**DATA RECORDS**:
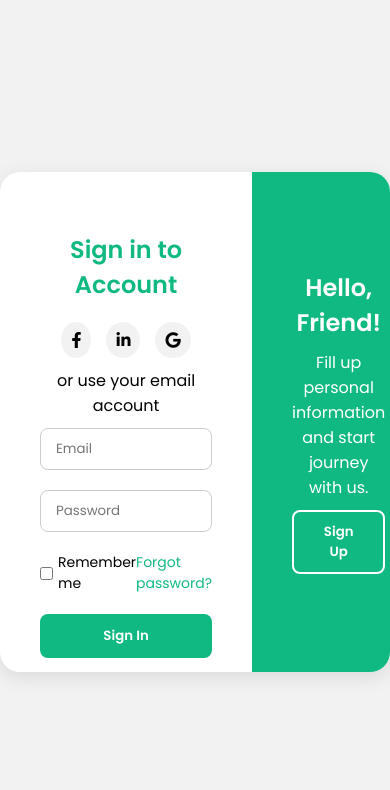
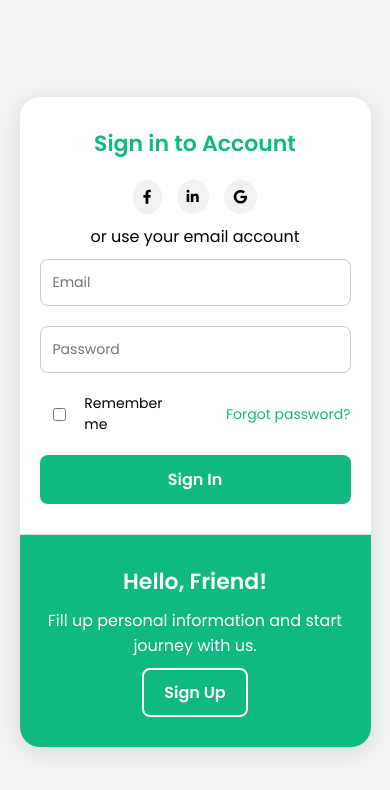
Before and after one commit to TuBui-1011/Food-Oderring, a plain HTML site: page index.html in a window 390 px wide. Drawn offline with nearby package versions, Linux system fonts and the light colour scheme.

Commit message:
update CSS respondsive

```diff
--- a/index.html
+++ b/index.html
@@ -14,6 +14,9 @@
       rel="stylesheet"
       href="https://cdnjs.cloudflare.com/ajax/libs/font-awesome/5.15.1/css/all.min.css"
     />
+    <!--IMPORTANT - CO GIÃN THEO MÀN HÌNH THIẾT BỊ -->
+    <meta name="viewport" content="width=device-width, initial-scale=1.0" />
+
     <style>
       * {
         margin: 0;
@@ -121,6 +124,52 @@
         transition: opacity 0.6s ease-out;
       }
 
+      /* CSS RESPONDSIVE */
+
+          @media (max-width: 768px) {
+      .container {
+        flex-direction: column;
+        width: 90%;
+        height: auto;
+        margin: 20px 0;
+      }
+
+      .form-section,
+      .right-section {
+        width: 100%;
+        padding: 30px 20px;
+      }
+
+      .right-section {
+        border-top: 1px solid #ddd;
+      }
+
+      .form-section button,
+      .right-section button {
+        font-size: 16px;
+      }
+
+      .form-section input {
+        font-size: 14px;
+        padding: 12px;
+      }
+
+      .form-section h2,
+      .right-section h2 {
+        font-size: 22px;
+      }
+
+      .social-icons i {
+        padding: 8px;
+        font-size: 14px;
+      }
+    }
+    .right-section button:hover {
+  background-color: white;
+  color: #10b981;
+  transition: all 0.3s ease;
+}
+
     </style>
   </head>
   <body>
```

**WORK TASK**:
Each line of the data above needs to be retyped as it is, without any picture.

**WRITTEN REPLY**:
Before and after one commit to TuBui-1011/Food-Oderring, a plain HTML site: page index.html in a window 390 px wide. Drawn offline with nearby package versions, Linux system fonts and the light colour scheme.

Commit message:
update CSS respondsive

```diff
--- a/index.html
+++ b/index.html
@@ -14,6 +14,9 @@
       rel="stylesheet"
       href="https://cdnjs.cloudflare.com/ajax/libs/font-awesome/5.15.1/css/all.min.css"
     />
+    <!--IMPORTANT - CO GIÃN THEO MÀN HÌNH THIẾT BỊ -->
+    <meta name="viewport" content="width=device-width, initial-scale=1.0" />
+
     <style>
       * {
         margin: 0;
@@ -121,6 +124,52 @@
         transition: opacity 0.6s ease-out;
       }
 
+      /* CSS RESPONDSIVE */
+
+          @media (max-width: 768px) {
+      .container {
+        flex-direction: column;
+        width: 90%;
+        height: auto;
+        margin: 20px 0;
+      }
+
+      .form-section,
+      .right-section {
+        width: 100%;
+        padding: 30px 20px;
+      }
+
+      .right-section {
+        border-top: 1px solid #ddd;
+      }
+
+      .form-section button,
+      .right-section button {
+        font-size: 16px;
+      }
+
+      .form-section input {
+        font-size: 14px;
+        padding: 12px;
+      }
+
+      .form-section h2,
+      .right-section h2 {
+        font-size: 22px;
+      }
+
+      .social-icons i {
+        padding: 8px;
+        font-size: 14px;
+      }
+    }
+    .right-section button:hover {
+  background-color: white;
+  color: #10b981;
+  transition: all 0.3s ease;
+}
+
     </style>
   </head>
   <body>
```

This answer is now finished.